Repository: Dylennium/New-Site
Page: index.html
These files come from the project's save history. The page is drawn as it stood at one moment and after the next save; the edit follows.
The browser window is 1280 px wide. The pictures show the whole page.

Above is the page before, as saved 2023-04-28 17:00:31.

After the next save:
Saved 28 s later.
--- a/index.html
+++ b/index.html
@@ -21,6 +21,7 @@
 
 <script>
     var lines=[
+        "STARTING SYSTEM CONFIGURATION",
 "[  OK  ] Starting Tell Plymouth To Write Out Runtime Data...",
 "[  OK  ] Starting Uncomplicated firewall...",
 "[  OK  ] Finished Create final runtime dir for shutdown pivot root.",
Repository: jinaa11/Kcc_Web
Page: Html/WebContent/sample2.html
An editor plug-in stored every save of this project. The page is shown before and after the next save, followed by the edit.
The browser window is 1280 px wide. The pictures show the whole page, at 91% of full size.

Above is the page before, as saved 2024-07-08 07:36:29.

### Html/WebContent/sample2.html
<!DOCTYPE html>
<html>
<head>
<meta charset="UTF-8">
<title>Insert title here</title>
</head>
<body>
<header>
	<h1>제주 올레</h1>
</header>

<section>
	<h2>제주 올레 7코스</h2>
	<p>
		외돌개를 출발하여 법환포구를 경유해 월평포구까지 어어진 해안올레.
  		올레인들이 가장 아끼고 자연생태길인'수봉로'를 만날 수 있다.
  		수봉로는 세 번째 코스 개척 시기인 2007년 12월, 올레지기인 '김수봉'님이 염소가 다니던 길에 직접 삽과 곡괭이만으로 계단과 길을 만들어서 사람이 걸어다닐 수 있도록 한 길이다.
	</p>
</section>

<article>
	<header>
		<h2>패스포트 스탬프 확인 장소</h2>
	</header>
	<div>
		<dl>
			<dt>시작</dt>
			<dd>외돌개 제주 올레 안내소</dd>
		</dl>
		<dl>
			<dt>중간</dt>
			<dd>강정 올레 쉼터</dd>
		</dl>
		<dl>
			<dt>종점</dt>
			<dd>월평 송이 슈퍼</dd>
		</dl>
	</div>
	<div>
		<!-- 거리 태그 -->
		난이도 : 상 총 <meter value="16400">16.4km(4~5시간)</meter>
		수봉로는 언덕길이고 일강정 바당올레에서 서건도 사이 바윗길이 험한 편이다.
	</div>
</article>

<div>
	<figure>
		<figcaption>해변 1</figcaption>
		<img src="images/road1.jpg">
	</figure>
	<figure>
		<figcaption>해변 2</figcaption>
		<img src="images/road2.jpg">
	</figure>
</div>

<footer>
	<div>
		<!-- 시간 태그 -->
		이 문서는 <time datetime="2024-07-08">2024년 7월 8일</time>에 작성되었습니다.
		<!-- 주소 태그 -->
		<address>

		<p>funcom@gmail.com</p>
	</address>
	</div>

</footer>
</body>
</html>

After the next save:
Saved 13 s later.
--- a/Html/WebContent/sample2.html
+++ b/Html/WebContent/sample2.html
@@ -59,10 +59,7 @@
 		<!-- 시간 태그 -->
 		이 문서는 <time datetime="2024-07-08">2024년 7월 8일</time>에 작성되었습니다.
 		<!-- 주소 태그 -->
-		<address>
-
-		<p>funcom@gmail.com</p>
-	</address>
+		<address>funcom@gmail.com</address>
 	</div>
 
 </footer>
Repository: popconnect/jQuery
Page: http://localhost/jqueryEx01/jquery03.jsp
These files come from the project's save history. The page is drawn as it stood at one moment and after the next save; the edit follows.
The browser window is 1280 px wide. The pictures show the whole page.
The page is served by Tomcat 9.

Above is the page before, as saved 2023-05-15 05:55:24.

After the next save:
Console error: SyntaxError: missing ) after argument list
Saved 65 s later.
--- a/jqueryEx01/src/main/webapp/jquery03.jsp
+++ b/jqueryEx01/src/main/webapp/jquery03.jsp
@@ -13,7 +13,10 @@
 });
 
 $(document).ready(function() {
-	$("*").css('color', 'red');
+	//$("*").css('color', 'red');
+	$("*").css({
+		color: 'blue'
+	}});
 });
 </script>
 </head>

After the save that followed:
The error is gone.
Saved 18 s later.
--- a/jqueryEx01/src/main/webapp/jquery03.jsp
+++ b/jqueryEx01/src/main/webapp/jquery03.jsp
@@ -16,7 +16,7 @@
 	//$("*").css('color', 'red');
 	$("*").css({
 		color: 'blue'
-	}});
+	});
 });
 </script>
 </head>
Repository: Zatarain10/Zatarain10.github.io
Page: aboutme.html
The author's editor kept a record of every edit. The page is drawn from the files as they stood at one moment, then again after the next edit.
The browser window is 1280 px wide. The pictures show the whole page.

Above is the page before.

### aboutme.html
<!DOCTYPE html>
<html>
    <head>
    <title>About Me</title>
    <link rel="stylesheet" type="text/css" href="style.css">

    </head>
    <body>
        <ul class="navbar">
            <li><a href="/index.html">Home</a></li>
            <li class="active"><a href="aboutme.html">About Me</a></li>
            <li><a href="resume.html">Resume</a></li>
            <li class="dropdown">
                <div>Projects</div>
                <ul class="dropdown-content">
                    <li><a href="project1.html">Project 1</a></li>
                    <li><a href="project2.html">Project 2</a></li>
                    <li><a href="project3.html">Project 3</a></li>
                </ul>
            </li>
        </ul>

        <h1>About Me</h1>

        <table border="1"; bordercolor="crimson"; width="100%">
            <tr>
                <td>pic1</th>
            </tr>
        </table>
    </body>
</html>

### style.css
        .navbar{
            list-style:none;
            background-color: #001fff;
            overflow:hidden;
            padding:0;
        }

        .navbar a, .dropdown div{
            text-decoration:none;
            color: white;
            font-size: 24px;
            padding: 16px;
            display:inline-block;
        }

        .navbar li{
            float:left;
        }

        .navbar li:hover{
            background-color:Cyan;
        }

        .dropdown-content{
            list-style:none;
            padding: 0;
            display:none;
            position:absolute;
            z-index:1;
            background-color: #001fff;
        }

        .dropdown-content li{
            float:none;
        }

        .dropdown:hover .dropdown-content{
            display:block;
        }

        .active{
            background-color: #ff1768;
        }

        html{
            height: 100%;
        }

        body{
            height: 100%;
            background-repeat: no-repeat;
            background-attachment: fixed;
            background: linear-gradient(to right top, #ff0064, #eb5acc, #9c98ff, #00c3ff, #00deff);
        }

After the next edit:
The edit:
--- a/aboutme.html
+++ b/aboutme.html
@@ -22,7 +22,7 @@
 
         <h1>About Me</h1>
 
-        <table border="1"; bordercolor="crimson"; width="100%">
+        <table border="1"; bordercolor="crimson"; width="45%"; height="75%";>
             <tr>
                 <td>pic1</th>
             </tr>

WORK TO BE COMPLETED — Reproduce each line of the data without any change.

EXPECTED ANSWER —
Repository: Dylennium/New-Site
Page: index.html
These files come from the project's save history. The page is drawn as it stood at one moment and after the next save; the edit follows.
The browser window is 1280 px wide. The pictures show the whole page.

Above is the page before, as saved 2023-04-28 17:00:31.

After the next save:
Saved 28 s later.
--- a/index.html
+++ b/index.html
@@ -21,6 +21,7 @@
 
 <script>
     var lines=[
+        "STARTING SYSTEM CONFIGURATION",
 "[  OK  ] Starting Tell Plymouth To Write Out Runtime Data...",
 "[  OK  ] Starting Uncomplicated firewall...",
 "[  OK  ] Finished Create final runtime dir for shutdown pivot root.",
Repository: jinaa11/Kcc_Web
Page: Html/WebContent/sample2.html
An editor plug-in stored every save of this project. The page is shown before and after the next save, followed by the edit.
The browser window is 1280 px wide. The pictures show the whole page, at 91% of full size.

Above is the page before, as saved 2024-07-08 07:36:29.

### Html/WebContent/sample2.html
<!DOCTYPE html>
<html>
<head>
<meta charset="UTF-8">
<title>Insert title here</title>
</head>
<body>
<header>
	<h1>제주 올레</h1>
</header>

<section>
	<h2>제주 올레 7코스</h2>
	<p>
		외돌개를 출발하여 법환포구를 경유해 월평포구까지 어어진 해안올레.
  		올레인들이 가장 아끼고 자연생태길인'수봉로'를 만날 수 있다.
  		수봉로는 세 번째 코스 개척 시기인 2007년 12월, 올레지기인 '김수봉'님이 염소가 다니던 길에 직접 삽과 곡괭이만으로 계단과 길을 만들어서 사람이 걸어다닐 수 있도록 한 길이다.
	</p>
</section>

<article>
	<header>
		<h2>패스포트 스탬프 확인 장소</h2>
	</header>
	<div>
		<dl>
			<dt>시작</dt>
			<dd>외돌개 제주 올레 안내소</dd>
		</dl>
		<dl>
			<dt>중간</dt>
			<dd>강정 올레 쉼터</dd>
		</dl>
		<dl>
			<dt>종점</dt>
			<dd>월평 송이 슈퍼</dd>
		</dl>
	</div>
	<div>
		<!-- 거리 태그 -->
		난이도 : 상 총 <meter value="16400">16.4km(4~5시간)</meter>
		수봉로는 언덕길이고 일강정 바당올레에서 서건도 사이 바윗길이 험한 편이다.
	</div>
</article>

<div>
	<figure>
		<figcaption>해변 1</figcaption>
		<img src="images/road1.jpg">
	</figure>
	<figure>
		<figcaption>해변 2</figcaption>
		<img src="images/road2.jpg">
	</figure>
</div>

<footer>
	<div>
		<!-- 시간 태그 -->
		이 문서는 <time datetime="2024-07-08">2024년 7월 8일</time>에 작성되었습니다.
		<!-- 주소 태그 -->
		<address>

		<p>funcom@gmail.com</p>
	</address>
	</div>

</footer>
</body>
</html>

After the next save:
Saved 13 s later.
--- a/Html/WebContent/sample2.html
+++ b/Html/WebContent/sample2.html
@@ -59,10 +59,7 @@
 		<!-- 시간 태그 -->
 		이 문서는 <time datetime="2024-07-08">2024년 7월 8일</time>에 작성되었습니다.
 		<!-- 주소 태그 -->
-		<address>
-
-		<p>funcom@gmail.com</p>
-	</address>
+		<address>funcom@gmail.com</address>
 	</div>
 
 </footer>
Repository: popconnect/jQuery
Page: http://localhost/jqueryEx01/jquery03.jsp
These files come from the project's save history. The page is drawn as it stood at one moment and after the next save; the edit follows.
The browser window is 1280 px wide. The pictures show the whole page.
The page is served by Tomcat 9.

Above is the page before, as saved 2023-05-15 05:55:24.

After the next save:
Console error: SyntaxError: missing ) after argument list
Saved 65 s later.
--- a/jqueryEx01/src/main/webapp/jquery03.jsp
+++ b/jqueryEx01/src/main/webapp/jquery03.jsp
@@ -13,7 +13,10 @@
 });
 
 $(document).ready(function() {
-	$("*").css('color', 'red');
+	//$("*").css('color', 'red');
+	$("*").css({
+		color: 'blue'
+	}});
 });
 </script>
 </head>

After the save that followed:
The error is gone.
Saved 18 s later.
--- a/jqueryEx01/src/main/webapp/jquery03.jsp
+++ b/jqueryEx01/src/main/webapp/jquery03.jsp
@@ -16,7 +16,7 @@
 	//$("*").css('color', 'red');
 	$("*").css({
 		color: 'blue'
-	}});
+	});
 });
 </script>
 </head>
Repository: Zatarain10/Zatarain10.github.io
Page: aboutme.html
The author's editor kept a record of every edit. The page is drawn from the files as they stood at one moment, then again after the next edit.
The browser window is 1280 px wide. The pictures show the whole page.

Above is the page before.

### aboutme.html
<!DOCTYPE html>
<html>
    <head>
    <title>About Me</title>
    <link rel="stylesheet" type="text/css" href="style.css">

    </head>
    <body>
        <ul class="navbar">
            <li><a href="/index.html">Home</a></li>
            <li class="active"><a href="aboutme.html">About Me</a></li>
            <li><a href="resume.html">Resume</a></li>
            <li class="dropdown">
                <div>Projects</div>
                <ul class="dropdown-content">
                    <li><a href="project1.html">Project 1</a></li>
                    <li><a href="project2.html">Project 2</a></li>
                    <li><a href="project3.html">Project 3</a></li>
                </ul>
            </li>
        </ul>

        <h1>About Me</h1>

        <table border="1"; bordercolor="crimson"; width="100%">
            <tr>
                <td>pic1</th>
            </tr>
        </table>
    </body>
</html>

### style.css
        .navbar{
            list-style:none;
            background-color: #001fff;
            overflow:hidden;
            padding:0;
        }

        .navbar a, .dropdown div{
            text-decoration:none;
            color: white;
            font-size: 24px;
            padding: 16px;
            display:inline-block;
        }

        .navbar li{
            float:left;
        }

        .navbar li:hover{
            background-color:Cyan;
        }

        .dropdown-content{
            list-style:none;
            padding: 0;
            display:none;
            position:absolute;
            z-index:1;
            background-color: #001fff;
        }

        .dropdown-content li{
            float:none;
        }

        .dropdown:hover .dropdown-content{
            display:block;
        }

        .active{
            background-color: #ff1768;
        }

        html{
            height: 100%;
        }

        body{
            height: 100%;
            background-repeat: no-repeat;
            background-attachment: fixed;
            background: linear-gradient(to right top, #ff0064, #eb5acc, #9c98ff, #00c3ff, #00deff);
        }

After the next edit:
The edit:
--- a/aboutme.html
+++ b/aboutme.html
@@ -22,7 +22,7 @@
 
         <h1>About Me</h1>
 
-        <table border="1"; bordercolor="crimson"; width="100%">
+        <table border="1"; bordercolor="crimson"; width="45%"; height="75%";>
             <tr>
                 <td>pic1</th>
             </tr>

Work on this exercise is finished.